EXERCISE PROMPT:
Look through the listing below and work out how many of its lines hold the word "bottom". Give only the number.

RECORDS FOR THIS TASK: Begin

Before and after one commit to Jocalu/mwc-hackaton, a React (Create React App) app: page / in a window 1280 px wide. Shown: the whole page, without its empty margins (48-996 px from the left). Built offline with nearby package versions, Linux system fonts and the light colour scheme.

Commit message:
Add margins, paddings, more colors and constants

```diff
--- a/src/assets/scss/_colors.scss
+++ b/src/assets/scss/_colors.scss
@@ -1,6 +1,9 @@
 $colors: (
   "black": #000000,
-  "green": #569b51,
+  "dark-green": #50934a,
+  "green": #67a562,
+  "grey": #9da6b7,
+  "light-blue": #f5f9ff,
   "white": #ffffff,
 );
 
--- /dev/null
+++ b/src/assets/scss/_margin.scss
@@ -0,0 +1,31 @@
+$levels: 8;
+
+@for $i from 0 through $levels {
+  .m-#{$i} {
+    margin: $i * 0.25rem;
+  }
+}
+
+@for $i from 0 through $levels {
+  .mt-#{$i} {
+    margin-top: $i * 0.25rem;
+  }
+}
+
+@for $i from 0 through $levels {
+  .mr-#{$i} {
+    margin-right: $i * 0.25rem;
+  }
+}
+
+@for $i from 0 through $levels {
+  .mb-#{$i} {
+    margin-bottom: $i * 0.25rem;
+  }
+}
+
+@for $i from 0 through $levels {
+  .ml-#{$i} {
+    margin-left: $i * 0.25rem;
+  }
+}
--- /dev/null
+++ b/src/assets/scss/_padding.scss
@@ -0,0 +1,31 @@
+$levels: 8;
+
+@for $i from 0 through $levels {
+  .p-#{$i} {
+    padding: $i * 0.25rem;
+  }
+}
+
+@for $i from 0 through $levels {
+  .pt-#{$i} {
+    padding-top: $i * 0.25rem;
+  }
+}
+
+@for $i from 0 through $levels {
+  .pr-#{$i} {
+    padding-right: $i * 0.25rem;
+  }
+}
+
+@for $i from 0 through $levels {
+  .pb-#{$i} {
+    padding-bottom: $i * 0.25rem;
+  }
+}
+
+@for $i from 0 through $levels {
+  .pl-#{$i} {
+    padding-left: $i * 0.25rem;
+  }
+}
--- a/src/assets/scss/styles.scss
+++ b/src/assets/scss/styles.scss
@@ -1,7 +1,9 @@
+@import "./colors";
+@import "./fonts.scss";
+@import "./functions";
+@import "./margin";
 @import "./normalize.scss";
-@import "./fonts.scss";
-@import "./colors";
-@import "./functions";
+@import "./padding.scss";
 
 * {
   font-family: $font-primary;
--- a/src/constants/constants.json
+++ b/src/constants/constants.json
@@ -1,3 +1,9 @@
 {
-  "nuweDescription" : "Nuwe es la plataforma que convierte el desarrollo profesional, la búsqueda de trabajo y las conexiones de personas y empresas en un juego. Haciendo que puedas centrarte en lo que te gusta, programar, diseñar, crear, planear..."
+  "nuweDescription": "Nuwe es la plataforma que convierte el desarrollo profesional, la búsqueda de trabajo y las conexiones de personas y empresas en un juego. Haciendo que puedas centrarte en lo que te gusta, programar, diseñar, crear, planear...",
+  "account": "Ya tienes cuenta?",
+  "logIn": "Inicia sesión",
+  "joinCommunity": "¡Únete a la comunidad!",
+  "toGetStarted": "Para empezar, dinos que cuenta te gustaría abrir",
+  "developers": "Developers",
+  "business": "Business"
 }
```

RECORDS FOR THIS TASK: End
RECORDS FOR THIS TASK: Begin

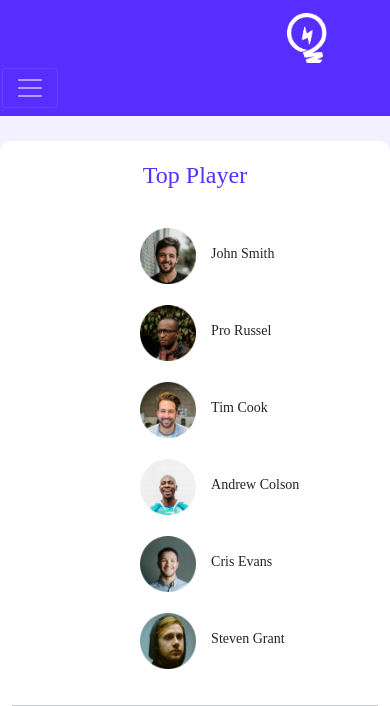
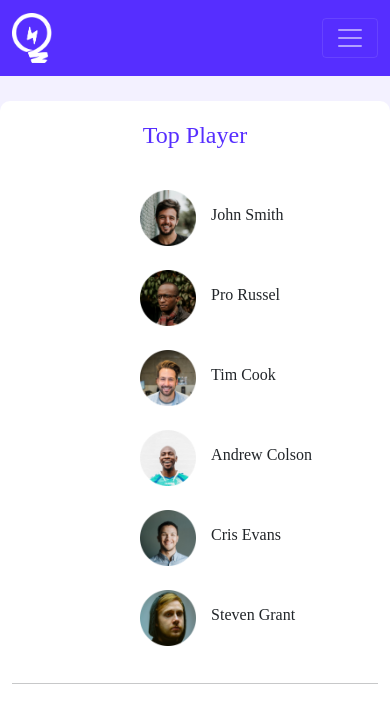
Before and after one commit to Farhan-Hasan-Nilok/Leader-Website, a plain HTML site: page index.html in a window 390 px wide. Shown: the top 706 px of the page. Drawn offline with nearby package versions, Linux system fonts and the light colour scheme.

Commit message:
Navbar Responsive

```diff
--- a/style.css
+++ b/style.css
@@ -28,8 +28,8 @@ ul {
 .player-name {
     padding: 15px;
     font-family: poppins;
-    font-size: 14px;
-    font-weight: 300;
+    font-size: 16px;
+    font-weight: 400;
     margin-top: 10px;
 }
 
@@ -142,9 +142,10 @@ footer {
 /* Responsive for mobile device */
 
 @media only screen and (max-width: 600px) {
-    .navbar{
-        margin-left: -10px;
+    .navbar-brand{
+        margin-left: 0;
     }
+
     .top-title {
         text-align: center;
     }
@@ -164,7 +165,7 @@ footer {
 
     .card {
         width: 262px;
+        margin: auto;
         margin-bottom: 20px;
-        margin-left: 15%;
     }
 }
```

RECORDS FOR THIS TASK: End

RESPONSE BOX:
3